I will sometimes go back and watch the final rounds in majors that Mickelson has won. It is fun to know what is going to happen before the shot is even hit. I also can’t help but to go back and watch the heartbreaks as well. They aren’t just in the U.S. Open either. The 2016 British Open is another tough pill to swallow as Mickelson entered the final round trailing by a couple of strokes. Phil shot a 65 in the final round and finished eight shots ahead of third place. Yet, he still finished second as Henrick Stenson played the round of his life and shot a 63, tying the record for final round score in a major. Phil’s play in that Open Championship would have won every other Open Championship in the 146 year history of the event.

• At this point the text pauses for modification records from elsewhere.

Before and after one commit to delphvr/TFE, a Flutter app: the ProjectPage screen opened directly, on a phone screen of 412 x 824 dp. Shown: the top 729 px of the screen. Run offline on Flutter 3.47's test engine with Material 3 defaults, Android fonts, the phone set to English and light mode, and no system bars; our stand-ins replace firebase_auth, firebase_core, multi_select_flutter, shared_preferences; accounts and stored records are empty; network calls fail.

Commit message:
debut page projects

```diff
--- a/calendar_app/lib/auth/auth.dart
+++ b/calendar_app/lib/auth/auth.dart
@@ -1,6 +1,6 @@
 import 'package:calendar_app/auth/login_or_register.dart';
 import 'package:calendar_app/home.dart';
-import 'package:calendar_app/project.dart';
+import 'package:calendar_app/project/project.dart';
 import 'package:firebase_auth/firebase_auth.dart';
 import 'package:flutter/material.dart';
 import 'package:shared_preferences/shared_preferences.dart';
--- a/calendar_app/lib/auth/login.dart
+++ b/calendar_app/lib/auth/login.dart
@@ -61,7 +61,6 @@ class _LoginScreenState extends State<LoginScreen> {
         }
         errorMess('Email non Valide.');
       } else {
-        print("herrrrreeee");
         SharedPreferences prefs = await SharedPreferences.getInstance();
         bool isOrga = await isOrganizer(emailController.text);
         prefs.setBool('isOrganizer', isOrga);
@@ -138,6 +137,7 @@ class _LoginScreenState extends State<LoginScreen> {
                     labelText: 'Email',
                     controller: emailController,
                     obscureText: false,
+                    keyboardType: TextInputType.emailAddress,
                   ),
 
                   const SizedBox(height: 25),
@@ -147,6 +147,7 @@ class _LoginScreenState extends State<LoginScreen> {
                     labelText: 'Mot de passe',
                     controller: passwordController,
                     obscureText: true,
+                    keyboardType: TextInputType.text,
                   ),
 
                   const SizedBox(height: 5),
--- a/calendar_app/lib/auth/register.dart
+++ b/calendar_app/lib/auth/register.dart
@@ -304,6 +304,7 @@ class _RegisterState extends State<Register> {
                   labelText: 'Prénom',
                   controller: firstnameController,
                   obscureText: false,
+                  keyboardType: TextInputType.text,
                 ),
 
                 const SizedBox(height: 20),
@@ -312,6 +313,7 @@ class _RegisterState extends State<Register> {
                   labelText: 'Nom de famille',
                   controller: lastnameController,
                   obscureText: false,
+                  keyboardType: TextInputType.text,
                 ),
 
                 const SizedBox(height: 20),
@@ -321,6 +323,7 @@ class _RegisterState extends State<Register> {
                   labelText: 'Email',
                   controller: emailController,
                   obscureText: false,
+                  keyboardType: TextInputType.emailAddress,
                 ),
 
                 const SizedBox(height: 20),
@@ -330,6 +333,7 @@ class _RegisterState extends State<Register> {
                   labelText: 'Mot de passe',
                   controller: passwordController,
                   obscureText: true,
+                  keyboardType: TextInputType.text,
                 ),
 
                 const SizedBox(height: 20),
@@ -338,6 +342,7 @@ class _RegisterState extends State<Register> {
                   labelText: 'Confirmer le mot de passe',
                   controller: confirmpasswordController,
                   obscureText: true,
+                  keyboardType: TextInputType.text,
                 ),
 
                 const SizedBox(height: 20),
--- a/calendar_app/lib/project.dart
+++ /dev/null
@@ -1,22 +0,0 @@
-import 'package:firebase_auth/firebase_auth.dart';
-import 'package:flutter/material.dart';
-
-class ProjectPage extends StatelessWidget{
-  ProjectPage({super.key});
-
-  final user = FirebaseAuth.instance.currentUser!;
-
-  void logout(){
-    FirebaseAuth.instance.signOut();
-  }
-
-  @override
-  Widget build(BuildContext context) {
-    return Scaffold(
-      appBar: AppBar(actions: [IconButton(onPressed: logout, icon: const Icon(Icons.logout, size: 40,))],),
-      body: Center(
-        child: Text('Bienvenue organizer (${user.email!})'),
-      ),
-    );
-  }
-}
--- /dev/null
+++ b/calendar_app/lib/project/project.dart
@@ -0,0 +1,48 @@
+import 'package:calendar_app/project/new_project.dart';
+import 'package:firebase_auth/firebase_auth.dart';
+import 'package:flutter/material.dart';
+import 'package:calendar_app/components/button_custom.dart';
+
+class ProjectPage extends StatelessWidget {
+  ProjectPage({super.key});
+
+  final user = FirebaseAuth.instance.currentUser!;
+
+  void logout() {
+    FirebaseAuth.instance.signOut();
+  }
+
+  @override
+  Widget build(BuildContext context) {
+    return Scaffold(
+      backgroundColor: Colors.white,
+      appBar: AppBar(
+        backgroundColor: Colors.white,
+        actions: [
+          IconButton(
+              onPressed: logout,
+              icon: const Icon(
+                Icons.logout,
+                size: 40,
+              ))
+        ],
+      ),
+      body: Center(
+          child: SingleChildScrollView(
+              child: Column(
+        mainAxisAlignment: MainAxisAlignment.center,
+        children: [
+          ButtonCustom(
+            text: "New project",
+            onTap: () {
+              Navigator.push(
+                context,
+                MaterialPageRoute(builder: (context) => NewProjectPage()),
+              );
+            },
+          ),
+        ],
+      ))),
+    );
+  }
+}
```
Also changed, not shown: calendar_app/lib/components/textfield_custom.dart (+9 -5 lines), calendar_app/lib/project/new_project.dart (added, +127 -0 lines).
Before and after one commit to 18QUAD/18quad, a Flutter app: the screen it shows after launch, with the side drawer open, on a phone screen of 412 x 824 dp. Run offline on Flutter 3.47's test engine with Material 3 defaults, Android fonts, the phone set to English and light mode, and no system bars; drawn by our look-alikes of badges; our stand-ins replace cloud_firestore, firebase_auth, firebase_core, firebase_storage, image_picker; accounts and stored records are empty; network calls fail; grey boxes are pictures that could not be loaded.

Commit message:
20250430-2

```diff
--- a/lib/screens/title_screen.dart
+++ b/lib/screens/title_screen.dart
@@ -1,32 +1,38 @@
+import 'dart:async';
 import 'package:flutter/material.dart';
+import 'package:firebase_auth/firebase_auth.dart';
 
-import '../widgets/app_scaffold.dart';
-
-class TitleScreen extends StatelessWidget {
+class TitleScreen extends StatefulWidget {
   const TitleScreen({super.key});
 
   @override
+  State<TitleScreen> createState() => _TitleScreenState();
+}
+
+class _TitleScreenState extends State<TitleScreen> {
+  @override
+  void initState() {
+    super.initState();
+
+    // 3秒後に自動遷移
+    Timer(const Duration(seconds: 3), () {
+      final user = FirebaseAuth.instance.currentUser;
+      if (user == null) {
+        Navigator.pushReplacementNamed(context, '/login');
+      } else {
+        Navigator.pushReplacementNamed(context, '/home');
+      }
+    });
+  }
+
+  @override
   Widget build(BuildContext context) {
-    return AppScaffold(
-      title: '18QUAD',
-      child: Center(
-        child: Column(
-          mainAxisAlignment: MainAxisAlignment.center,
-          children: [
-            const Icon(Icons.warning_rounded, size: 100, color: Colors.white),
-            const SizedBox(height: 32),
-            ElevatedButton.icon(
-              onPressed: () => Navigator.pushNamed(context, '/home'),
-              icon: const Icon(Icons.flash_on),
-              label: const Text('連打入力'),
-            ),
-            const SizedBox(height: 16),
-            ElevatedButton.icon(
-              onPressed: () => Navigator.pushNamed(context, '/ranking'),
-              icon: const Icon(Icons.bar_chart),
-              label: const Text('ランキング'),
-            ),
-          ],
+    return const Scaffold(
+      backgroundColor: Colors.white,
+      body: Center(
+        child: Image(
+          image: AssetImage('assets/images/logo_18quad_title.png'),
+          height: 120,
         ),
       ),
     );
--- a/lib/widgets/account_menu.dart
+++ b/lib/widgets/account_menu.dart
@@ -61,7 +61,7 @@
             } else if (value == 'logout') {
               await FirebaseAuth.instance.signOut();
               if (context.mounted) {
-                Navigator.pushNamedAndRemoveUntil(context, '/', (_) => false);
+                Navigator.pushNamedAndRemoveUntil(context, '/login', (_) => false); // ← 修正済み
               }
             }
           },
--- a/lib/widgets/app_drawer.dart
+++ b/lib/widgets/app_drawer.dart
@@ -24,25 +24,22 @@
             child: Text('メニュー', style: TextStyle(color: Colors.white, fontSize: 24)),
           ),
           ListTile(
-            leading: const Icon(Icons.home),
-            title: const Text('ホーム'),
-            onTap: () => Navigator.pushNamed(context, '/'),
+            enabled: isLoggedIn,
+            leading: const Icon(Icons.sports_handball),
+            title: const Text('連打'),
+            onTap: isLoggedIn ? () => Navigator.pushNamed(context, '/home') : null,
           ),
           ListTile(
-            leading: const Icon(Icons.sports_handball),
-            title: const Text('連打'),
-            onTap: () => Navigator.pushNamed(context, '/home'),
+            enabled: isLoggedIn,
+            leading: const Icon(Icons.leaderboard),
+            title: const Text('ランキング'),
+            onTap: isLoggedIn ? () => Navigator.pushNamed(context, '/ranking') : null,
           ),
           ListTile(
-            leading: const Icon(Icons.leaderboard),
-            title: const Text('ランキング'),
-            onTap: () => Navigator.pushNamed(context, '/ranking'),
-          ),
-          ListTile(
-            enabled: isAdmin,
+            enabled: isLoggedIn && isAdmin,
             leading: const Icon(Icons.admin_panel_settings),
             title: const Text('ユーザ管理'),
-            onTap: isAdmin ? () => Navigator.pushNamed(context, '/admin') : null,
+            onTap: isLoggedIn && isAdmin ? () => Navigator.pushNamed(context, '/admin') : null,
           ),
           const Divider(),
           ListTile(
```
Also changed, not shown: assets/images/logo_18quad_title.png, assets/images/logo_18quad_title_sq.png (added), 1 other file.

There are other examples of terrible luck that Phil has had in majors that make him a sympathetic, likeable figure. Where Tiger Woods has maxed out his potential in winning 15 major championships, Mickelson very well could have 6-7 more to go with the five that he won. And while there is no doubt that Tiger is the greatest golfer of this generation (probably second all time) there is also no doubt that Mickelson is the second greatest golfer of this generation. And his place in the history of the game should be judged by the fact that he played in the same era as Woods.
The Agony of Defeat, The Thrill of Victory
I have enjoyed watching Phil Mickelson play golf as much as I have enjoyed watching any athlete in my lifetime. I marvel at his ability to pull off ridiculous shots to save par as well as his ability to overcome times of great failure. Arguably, his greatest win came a month after his most crushing failure. In 2013 he started the final round of the British Open 5 shots off the lead. He played poorly in that event for most of his career, and he had just come off of losing the lead in the final round of the U.S. Open. It was a loss that he admitted was the toughest to come back from as he was completely devastated.
Yet, there he was a month later with a chance to win another major, and this time he did not fail. He shot a 66 in awful weather conditions, on a day where the leaders (including Woods) failed to break 70. He ended up winning by three, and it is a victory he would describe as his most unlikely. When we left for church that morning he trailed by five. By the time we made it to the car to go home, he had tied for the lead. I remember listening to part of the back 9 on the radio as we raced home that Sunday. My boys and I grew louder with each great shot and holed putt. That was a great sports day.
As the history of golf continues to be written, there is no doubt Mickelson will have a page or two in the annals. His place in entertaining me will have more than a couple of pages. Sports are supposed to be fun, and athletes are nothing more than showmen who help us, for a few hours at a time, enjoy the fallen world we live in. Phil Mickelson’s career has been the epitome of both of those things. My hope is that my boys will be able to follow an athlete that entertains them as much as Phil has entertained me. Maybe it will be someone I can enjoy with them and someone we can follow and cheer for together. That would be more spectacular than a Phil Mickelson flop shot.